Structured diff data:
'''
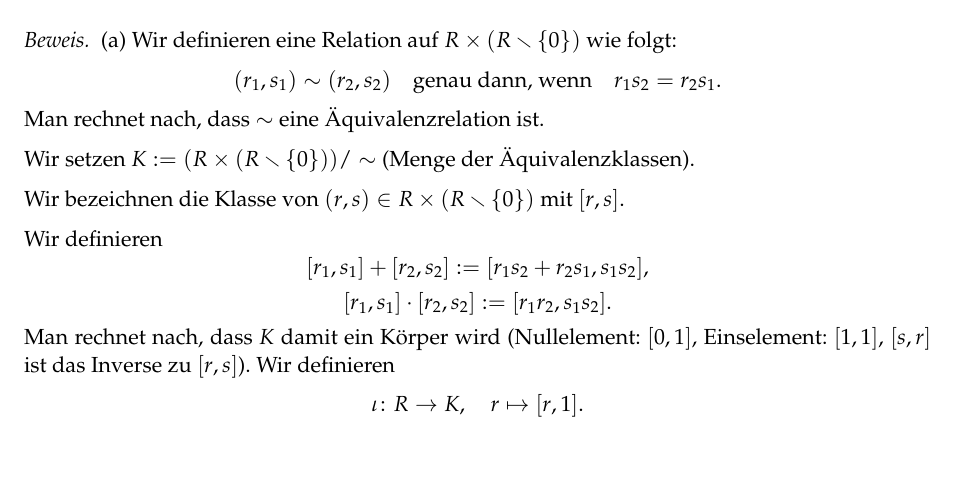
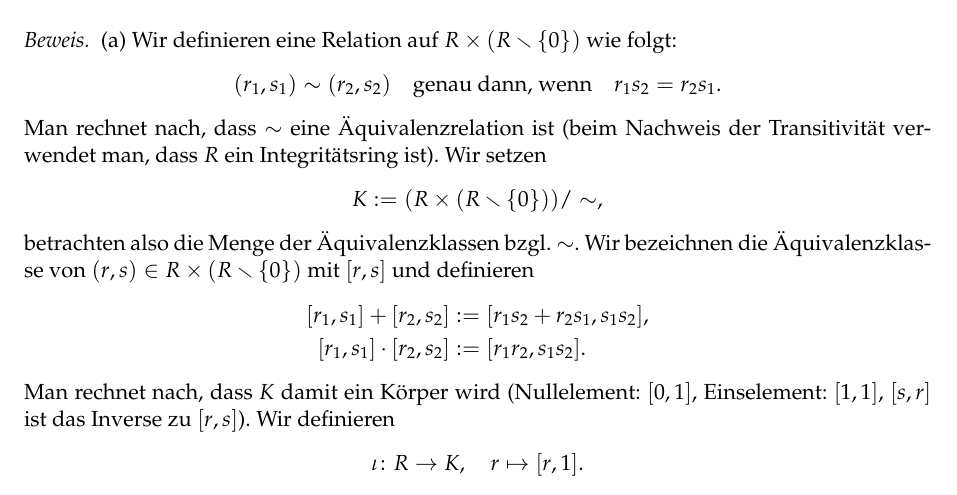
Before and after one commit to fosterfarrell9/Alg1-WS2425-Experimental-Manuscript-public-, a LaTeX document (main.tex): part of page 50 of 54, cut so that both start at the same text, the shorter picture padded with empty space. Compiled offline with pdfLaTeX.

Commit message:
Make minor changes on quotient field construction

```diff
--- a/main.tex
+++ b/main.tex
@@ -2749,19 +2749,16 @@ Sei $R$ ein Integritätsring. Dann gilt:
 \[
 (r_1, s_1) \sim (r_2, s_2) \quad \text{genau dann, wenn} \quad r_1 s_2 = r_2 s_1.
 \]
-Man rechnet nach, dass $\sim$ eine Äquivalenzrelation ist.
-
-Wir setzen $K := (R \times (R \setminus \{0\}))/\sim$ (Menge der Äquivalenzklassen).
-
-Wir bezeichnen die Klasse von $(r, s) \in R \times (R \setminus \{0\})$ mit $[r, s]$.
-
-Wir definieren
-\[
-[r_1, s_1] + [r_2, s_2] := [r_1 s_2 + r_2 s_1, s_1 s_2],
-\]
-\[
-[r_1, s_1] \cdot [r_2, s_2] := [r_1 r_2, s_1 s_2].
-\]
+Man rechnet nach, dass $\sim$ eine Äquivalenzrelation ist (beim Nachweis der Transitivität
+verwendet man, dass $R$ ein Integritätsring ist). Wir setzen
+\[K := (R \times (R \setminus \{0\}))/\sim,\]
+betrachten also die Menge der Äquivalenzklassen bzgl. $\sim$.
+Wir bezeichnen die Äquivalenzklasse von $(r, s) \in R \times (R \setminus \{0\})$ mit $[r, s]$
+und definieren
+\begin{align*}
+[r_1, s_1] + [r_2, s_2] &:= [r_1 s_2 + r_2 s_1, s_1 s_2],\\
+[r_1, s_1] \cdot [r_2, s_2] &:= [r_1 r_2, s_1 s_2].
+\end{align*}
 Man rechnet nach, dass $K$ damit ein Körper wird (Nullelement: $[0,1]$, Einselement: $[1,1]$, $[s,r]$ ist das Inverse zu $[r,s]$). Wir definieren
 \[\iota \colon R \to K, \quad r \mapsto [r,1].\]
 Dann ist $\iota$ ein injektiver Ringhomomorphismus.
```
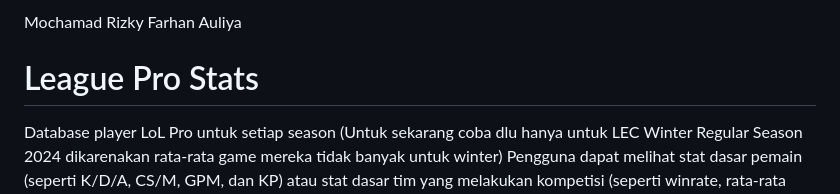
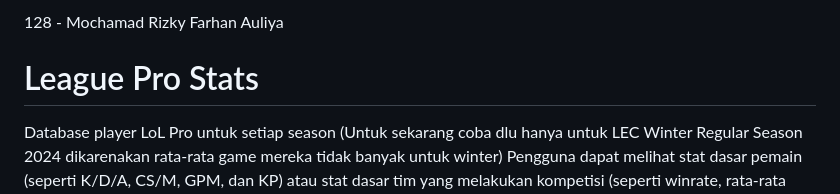
Before and after one commit to FaN0016/128-MochamadRizkyFarhanAuliya, a Markdown page: README.md, the part around the change. Drawn GitHub-style.

Commit message:
Update README.md - add no absen

```diff
--- a/README.md
+++ b/README.md
@@ -1,4 +1,4 @@
-Mochamad Rizky Farhan Auliya
+128 - Mochamad Rizky Farhan Auliya
 # League Pro Stats
 Database player LoL Pro untuk setiap season (Untuk sekarang coba dlu hanya untuk LEC Winter Regular Season 2024 dikarenakan rata-rata game mereka tidak banyak untuk winter)
 Pengguna dapat melihat stat dasar pemain (seperti K/D/A, CS/M, GPM, dan KP)
```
'''
## THE TASK
Bring together all lines of the entries above in which the string "nach" occurs.

## SOLVED EXERCISE
-Man rechnet nach, dass $\sim$ eine Äquivalenzrelation ist.
+Man rechnet nach, dass $\sim$ eine Äquivalenzrelation ist (beim Nachweis der Transitivität
 Man rechnet nach, dass $K$ damit ein Körper wird (Nullelement: $[0,1]$, Einselement: $[1,1]$, $[s,r]$ ist das Inverse zu $[r,s]$). Wir definieren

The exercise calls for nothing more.